- [Directions] Find every line below that contains the word "false" and copy it out.

• • • • •

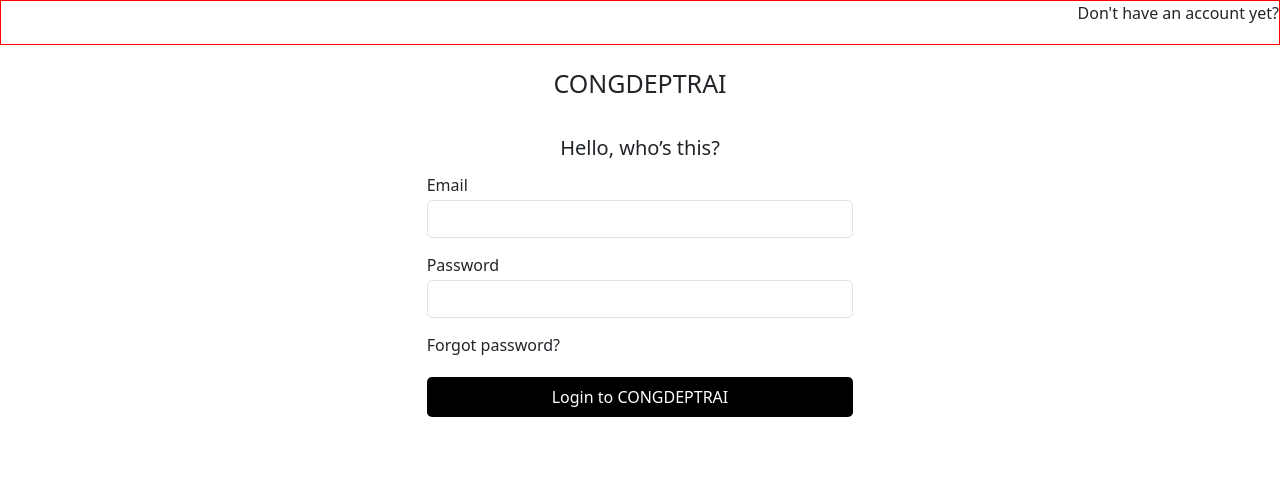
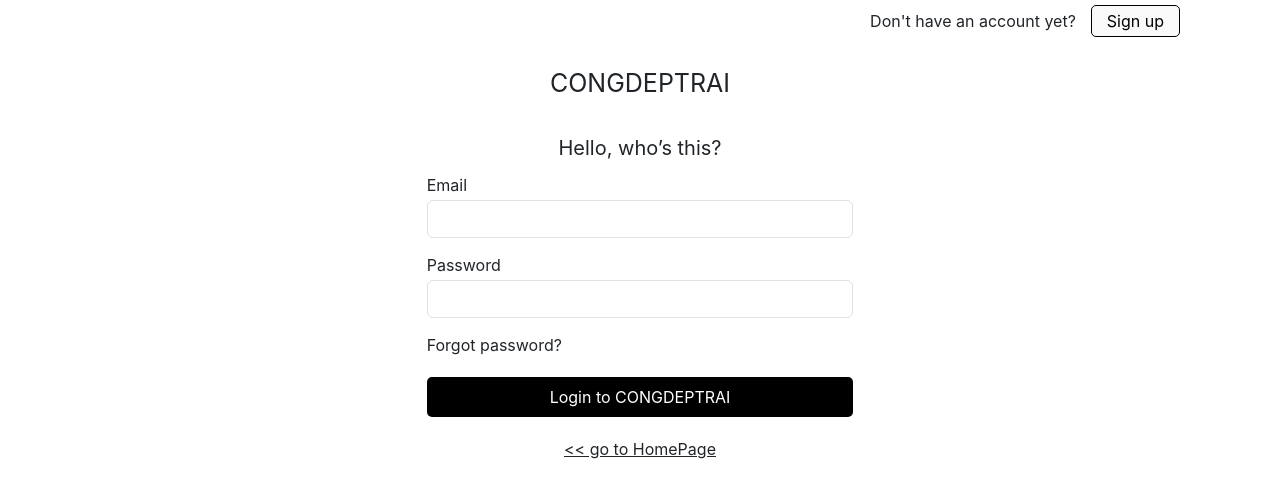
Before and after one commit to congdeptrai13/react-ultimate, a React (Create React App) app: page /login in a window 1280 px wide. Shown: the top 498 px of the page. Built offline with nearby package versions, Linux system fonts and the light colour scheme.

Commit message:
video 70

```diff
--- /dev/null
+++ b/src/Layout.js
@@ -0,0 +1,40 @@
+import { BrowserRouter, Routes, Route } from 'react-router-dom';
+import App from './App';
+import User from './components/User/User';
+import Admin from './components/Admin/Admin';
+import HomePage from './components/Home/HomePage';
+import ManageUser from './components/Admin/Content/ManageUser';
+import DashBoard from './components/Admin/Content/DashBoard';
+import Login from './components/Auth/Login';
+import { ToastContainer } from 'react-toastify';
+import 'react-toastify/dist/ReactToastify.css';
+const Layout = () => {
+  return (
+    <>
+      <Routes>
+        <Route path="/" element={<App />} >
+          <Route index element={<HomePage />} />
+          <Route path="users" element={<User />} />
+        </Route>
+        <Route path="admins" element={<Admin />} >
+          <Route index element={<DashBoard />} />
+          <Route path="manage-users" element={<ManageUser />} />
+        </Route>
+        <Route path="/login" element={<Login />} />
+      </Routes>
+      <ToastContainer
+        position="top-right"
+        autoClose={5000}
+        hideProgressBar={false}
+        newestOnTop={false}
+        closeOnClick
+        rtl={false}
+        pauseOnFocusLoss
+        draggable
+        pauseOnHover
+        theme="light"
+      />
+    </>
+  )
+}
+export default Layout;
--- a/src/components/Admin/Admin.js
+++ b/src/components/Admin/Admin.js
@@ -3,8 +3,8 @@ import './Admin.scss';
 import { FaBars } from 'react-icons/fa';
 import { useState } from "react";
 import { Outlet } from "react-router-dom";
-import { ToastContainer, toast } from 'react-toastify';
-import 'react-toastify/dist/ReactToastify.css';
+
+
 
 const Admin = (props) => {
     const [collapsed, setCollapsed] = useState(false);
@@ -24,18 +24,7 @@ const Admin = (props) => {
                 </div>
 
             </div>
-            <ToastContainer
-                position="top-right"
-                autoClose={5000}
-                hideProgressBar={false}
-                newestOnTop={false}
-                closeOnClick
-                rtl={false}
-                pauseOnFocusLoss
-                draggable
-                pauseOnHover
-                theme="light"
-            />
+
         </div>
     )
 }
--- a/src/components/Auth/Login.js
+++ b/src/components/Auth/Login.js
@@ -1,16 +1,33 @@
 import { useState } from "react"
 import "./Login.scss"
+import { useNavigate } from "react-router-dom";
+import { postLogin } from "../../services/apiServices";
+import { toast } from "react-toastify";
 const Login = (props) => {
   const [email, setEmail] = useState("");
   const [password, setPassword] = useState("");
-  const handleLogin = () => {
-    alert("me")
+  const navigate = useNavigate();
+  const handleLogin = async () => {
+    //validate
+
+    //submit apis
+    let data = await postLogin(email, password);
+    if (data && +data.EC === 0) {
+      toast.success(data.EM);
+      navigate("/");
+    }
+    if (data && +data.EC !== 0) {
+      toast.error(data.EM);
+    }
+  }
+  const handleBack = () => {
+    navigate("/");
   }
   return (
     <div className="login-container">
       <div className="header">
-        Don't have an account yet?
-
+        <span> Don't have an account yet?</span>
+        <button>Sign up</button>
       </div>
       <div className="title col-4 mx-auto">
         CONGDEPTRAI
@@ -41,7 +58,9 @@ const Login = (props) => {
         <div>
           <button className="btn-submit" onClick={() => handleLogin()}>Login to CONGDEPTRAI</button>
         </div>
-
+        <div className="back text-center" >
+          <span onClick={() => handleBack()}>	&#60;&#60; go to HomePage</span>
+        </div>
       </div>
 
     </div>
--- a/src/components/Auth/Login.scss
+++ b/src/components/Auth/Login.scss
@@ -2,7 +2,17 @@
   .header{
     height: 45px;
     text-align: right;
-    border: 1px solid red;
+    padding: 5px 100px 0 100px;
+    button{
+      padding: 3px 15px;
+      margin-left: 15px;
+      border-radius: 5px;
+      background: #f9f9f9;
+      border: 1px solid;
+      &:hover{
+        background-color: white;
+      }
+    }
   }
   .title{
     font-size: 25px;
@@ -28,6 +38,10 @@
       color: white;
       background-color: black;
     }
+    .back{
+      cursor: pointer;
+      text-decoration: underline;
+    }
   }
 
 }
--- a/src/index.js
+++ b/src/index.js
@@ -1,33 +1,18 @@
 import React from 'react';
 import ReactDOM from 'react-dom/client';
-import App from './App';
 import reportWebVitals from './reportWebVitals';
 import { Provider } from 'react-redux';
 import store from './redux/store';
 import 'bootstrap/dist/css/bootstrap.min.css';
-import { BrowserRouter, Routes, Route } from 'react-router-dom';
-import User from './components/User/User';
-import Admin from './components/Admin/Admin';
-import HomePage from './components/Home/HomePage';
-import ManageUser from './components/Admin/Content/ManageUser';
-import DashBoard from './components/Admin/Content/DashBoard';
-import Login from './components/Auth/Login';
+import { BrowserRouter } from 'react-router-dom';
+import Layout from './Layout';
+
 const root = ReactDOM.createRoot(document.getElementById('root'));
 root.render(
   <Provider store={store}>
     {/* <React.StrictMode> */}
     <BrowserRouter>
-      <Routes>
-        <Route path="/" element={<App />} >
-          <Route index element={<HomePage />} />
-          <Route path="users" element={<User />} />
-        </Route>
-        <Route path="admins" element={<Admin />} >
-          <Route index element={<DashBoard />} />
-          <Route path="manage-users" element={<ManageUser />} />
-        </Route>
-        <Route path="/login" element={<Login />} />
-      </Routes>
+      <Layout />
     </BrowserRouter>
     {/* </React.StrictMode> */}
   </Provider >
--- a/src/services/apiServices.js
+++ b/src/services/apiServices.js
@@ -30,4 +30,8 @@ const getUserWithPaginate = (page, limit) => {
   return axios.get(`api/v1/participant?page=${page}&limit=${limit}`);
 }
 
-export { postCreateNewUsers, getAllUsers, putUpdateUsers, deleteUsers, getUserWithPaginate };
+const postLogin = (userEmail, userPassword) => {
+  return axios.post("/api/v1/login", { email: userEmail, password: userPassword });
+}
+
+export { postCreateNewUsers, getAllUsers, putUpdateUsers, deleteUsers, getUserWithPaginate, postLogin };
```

• • • • •

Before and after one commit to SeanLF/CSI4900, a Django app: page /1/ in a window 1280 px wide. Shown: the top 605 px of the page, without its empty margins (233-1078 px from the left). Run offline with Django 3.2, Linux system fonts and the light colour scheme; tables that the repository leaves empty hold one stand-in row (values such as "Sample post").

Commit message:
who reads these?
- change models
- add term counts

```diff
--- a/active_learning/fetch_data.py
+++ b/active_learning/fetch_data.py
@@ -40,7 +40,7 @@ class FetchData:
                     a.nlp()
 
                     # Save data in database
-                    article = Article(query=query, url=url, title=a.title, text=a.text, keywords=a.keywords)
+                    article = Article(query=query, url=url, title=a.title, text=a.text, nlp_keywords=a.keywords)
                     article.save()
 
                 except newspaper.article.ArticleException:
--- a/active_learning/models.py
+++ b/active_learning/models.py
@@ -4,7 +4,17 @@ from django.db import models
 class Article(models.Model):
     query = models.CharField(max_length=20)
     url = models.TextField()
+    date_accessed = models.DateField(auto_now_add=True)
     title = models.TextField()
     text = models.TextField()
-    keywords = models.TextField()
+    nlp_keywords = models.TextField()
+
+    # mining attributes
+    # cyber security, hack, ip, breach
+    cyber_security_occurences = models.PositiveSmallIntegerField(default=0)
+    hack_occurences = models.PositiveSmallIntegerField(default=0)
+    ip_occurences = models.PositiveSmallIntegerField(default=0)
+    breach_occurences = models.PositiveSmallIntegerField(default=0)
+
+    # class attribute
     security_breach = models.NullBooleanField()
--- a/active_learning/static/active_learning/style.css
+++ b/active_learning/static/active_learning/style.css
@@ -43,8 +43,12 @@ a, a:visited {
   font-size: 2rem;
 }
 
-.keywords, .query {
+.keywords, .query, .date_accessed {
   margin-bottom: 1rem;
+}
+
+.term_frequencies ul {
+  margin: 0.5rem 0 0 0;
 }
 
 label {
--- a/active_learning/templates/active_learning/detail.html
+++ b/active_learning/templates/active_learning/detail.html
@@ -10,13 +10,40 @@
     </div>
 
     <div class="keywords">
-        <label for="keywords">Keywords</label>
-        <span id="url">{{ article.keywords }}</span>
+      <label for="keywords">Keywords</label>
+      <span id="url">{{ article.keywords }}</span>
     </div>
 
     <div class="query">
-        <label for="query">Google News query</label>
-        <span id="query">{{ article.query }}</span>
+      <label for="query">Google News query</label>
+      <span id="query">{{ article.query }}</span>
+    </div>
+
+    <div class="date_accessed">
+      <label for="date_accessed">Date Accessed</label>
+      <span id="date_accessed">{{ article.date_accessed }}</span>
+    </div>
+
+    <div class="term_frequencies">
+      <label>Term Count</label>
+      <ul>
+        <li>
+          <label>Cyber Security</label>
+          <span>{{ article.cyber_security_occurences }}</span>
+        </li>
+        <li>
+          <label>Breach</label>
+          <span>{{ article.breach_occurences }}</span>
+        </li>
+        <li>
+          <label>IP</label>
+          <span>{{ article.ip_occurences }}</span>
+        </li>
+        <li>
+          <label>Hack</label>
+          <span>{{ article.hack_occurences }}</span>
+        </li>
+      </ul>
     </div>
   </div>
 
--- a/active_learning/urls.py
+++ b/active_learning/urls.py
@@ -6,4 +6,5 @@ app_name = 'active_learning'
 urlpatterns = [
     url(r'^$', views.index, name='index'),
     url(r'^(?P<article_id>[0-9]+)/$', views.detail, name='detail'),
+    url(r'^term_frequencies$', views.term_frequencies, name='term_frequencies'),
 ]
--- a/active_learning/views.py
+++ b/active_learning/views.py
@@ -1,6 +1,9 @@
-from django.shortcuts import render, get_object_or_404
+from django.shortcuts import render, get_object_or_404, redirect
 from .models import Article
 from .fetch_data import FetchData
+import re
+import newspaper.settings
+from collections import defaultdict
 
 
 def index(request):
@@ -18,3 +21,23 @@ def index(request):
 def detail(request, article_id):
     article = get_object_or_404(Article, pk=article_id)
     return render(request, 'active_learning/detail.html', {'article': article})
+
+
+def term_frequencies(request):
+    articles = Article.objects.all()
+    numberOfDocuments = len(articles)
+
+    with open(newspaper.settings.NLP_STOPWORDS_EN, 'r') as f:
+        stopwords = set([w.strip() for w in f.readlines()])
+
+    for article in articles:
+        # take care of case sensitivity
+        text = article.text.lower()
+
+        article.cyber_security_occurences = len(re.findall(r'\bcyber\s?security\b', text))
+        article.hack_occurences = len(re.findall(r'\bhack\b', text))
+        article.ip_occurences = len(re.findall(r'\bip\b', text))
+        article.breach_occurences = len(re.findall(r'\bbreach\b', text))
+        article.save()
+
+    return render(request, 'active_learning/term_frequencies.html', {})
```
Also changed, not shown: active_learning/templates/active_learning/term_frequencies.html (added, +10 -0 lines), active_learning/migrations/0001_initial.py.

• • • • •

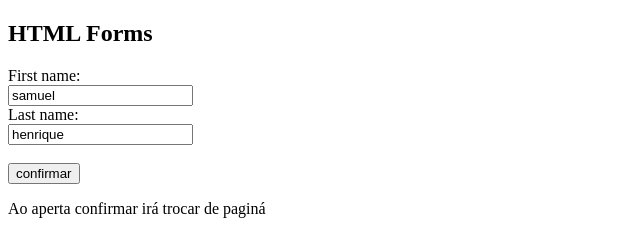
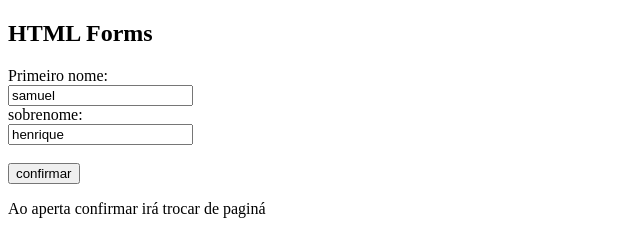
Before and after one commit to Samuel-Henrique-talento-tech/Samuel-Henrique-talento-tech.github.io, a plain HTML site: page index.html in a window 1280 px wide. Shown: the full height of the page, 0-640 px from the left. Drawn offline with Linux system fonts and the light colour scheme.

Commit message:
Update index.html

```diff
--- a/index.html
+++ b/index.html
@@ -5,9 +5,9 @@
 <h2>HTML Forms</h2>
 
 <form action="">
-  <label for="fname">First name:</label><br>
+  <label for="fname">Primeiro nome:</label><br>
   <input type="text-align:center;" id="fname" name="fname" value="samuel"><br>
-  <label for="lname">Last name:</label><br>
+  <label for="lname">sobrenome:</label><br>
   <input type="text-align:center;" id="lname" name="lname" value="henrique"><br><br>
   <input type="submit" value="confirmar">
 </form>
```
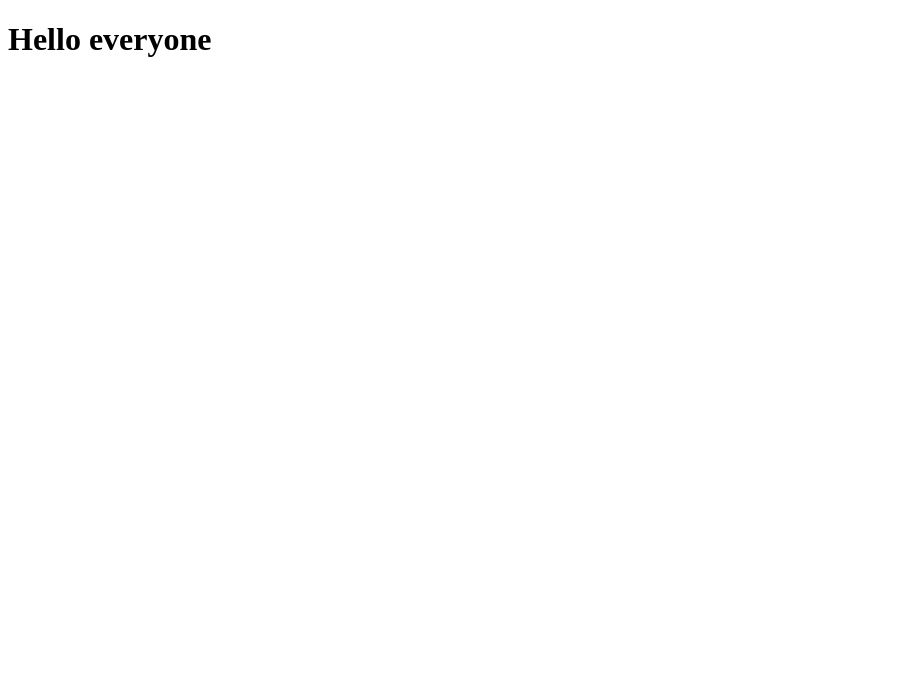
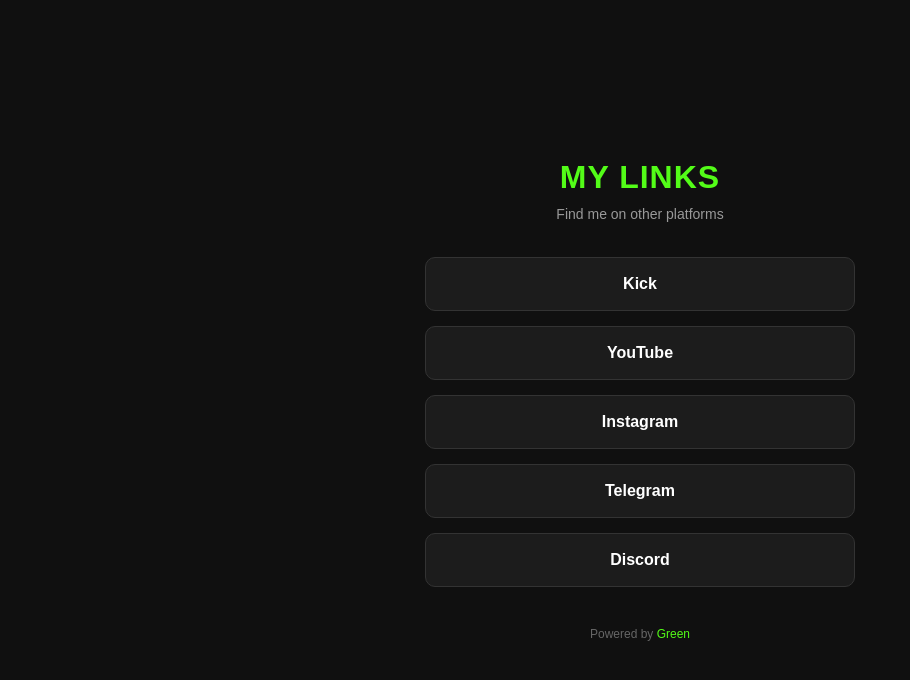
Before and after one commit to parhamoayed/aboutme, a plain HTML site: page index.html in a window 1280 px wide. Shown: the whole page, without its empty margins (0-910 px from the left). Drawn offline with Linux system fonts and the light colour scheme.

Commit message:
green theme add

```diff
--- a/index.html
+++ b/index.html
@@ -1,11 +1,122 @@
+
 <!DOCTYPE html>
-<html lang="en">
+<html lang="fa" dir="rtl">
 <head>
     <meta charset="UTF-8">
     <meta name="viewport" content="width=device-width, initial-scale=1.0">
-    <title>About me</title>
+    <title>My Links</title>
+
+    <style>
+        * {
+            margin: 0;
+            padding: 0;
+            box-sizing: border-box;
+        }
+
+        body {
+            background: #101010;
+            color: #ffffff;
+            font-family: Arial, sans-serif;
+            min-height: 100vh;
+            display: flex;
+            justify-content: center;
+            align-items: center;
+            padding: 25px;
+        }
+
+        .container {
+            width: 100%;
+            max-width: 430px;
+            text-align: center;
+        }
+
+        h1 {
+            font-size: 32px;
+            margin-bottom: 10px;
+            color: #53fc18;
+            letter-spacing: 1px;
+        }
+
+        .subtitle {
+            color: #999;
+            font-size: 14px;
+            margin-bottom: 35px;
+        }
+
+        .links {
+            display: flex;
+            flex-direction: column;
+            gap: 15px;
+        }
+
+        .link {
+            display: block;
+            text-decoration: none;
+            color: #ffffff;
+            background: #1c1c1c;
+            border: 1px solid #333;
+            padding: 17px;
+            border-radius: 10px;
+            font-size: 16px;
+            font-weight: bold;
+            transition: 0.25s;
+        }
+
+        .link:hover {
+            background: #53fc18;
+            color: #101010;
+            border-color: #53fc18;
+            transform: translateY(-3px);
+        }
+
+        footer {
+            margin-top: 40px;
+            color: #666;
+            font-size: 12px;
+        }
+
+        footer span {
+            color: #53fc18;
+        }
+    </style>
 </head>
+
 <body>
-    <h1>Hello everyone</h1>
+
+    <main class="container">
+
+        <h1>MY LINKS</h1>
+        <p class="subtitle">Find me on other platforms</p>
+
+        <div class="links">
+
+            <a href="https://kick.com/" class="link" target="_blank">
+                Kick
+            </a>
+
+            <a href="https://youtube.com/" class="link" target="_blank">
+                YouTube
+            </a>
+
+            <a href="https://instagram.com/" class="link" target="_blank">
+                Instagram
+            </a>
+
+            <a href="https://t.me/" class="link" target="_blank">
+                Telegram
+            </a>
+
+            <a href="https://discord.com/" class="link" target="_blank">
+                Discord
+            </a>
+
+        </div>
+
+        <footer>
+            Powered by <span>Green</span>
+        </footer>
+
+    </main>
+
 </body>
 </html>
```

• • • • •

- [Task output]
+        hideProgressBar={false}
+        newestOnTop={false}
+        rtl={false}
     const [collapsed, setCollapsed] = useState(false);
-                hideProgressBar={false}
-                newestOnTop={false}
-                rtl={false}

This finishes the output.